**Task to carry out**
Which lines below include "Serie"? Copy them all.
┄┄┄┄┄┄┄┄┄┄
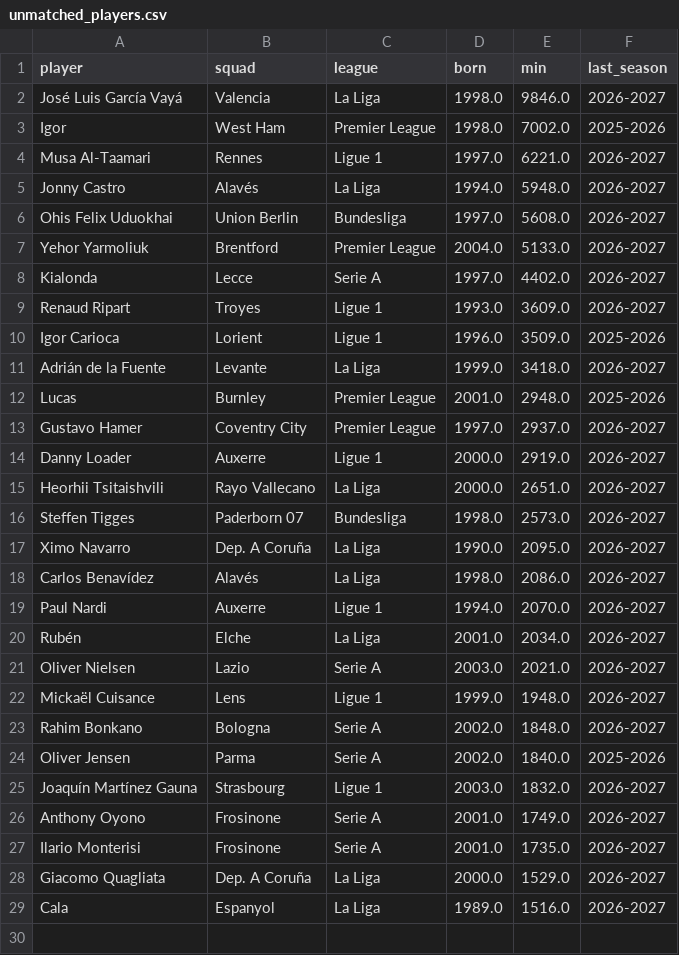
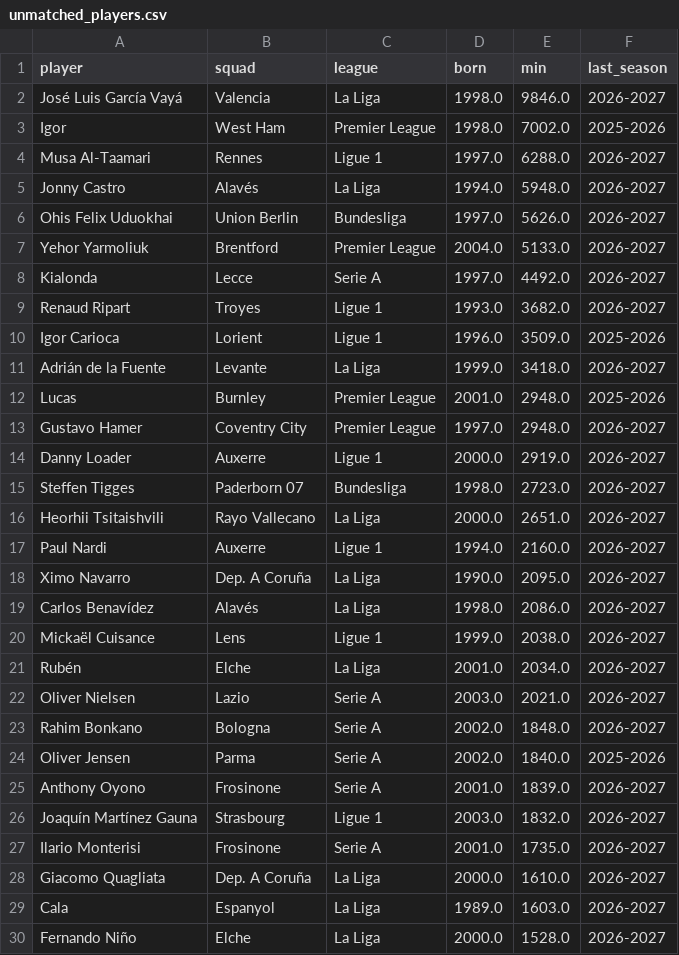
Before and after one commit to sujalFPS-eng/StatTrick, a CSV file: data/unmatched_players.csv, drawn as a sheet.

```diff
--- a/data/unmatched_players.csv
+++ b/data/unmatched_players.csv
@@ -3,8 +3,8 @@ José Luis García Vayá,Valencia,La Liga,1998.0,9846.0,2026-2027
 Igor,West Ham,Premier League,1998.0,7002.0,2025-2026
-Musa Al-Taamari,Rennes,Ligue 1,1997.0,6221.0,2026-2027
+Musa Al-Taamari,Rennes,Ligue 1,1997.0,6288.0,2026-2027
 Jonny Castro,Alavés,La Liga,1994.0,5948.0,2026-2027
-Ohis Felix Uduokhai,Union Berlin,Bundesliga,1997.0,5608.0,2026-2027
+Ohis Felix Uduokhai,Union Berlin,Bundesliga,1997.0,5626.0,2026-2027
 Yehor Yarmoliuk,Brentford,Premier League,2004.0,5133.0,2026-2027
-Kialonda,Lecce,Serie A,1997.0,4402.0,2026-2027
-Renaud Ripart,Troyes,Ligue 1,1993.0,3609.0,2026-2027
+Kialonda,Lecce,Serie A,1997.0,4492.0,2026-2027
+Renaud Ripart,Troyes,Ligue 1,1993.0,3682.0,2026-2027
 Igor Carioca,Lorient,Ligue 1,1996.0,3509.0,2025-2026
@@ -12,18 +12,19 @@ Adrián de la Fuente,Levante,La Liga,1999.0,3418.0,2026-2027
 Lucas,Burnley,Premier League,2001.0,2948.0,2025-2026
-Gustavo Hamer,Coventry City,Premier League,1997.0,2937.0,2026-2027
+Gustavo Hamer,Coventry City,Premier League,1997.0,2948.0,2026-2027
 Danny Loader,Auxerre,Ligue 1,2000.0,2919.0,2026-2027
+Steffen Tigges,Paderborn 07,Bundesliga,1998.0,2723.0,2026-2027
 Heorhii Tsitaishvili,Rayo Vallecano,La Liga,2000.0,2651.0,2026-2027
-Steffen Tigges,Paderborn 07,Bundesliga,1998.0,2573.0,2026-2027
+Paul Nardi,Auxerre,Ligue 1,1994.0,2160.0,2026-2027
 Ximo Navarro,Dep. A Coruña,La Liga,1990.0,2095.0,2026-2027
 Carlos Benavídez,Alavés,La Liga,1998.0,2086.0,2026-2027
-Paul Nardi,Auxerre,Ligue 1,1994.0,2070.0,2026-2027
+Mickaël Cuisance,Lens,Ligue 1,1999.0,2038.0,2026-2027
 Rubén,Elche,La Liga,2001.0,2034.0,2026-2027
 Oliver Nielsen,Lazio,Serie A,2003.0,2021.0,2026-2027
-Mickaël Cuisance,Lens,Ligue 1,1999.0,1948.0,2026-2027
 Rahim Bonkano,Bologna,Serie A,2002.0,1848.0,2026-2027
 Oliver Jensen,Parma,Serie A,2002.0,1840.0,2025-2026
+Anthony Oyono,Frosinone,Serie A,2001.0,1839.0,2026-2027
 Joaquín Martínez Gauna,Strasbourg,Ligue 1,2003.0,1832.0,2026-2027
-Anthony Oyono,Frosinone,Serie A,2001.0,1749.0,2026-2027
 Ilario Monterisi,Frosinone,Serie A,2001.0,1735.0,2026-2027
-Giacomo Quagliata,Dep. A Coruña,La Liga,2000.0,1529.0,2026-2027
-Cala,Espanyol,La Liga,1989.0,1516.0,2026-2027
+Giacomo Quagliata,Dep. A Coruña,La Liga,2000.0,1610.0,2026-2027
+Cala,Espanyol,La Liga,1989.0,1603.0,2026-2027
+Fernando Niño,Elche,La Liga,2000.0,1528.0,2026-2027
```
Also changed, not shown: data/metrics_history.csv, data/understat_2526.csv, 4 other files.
┄┄┄┄┄┄┄┄┄┄
**Exercise solution**
-Kialonda,Lecce,Serie A,1997.0,4402.0,2026-2027
+Kialonda,Lecce,Serie A,1997.0,4492.0,2026-2027
 Oliver Nielsen,Lazio,Serie A,2003.0,2021.0,2026-2027
 Rahim Bonkano,Bologna,Serie A,2002.0,1848.0,2026-2027
 Oliver Jensen,Parma,Serie A,2002.0,1840.0,2025-2026
+Anthony Oyono,Frosinone,Serie A,2001.0,1839.0,2026-2027
-Anthony Oyono,Frosinone,Serie A,2001.0,1749.0,2026-2027
 Ilario Monterisi,Frosinone,Serie A,2001.0,1735.0,2026-2027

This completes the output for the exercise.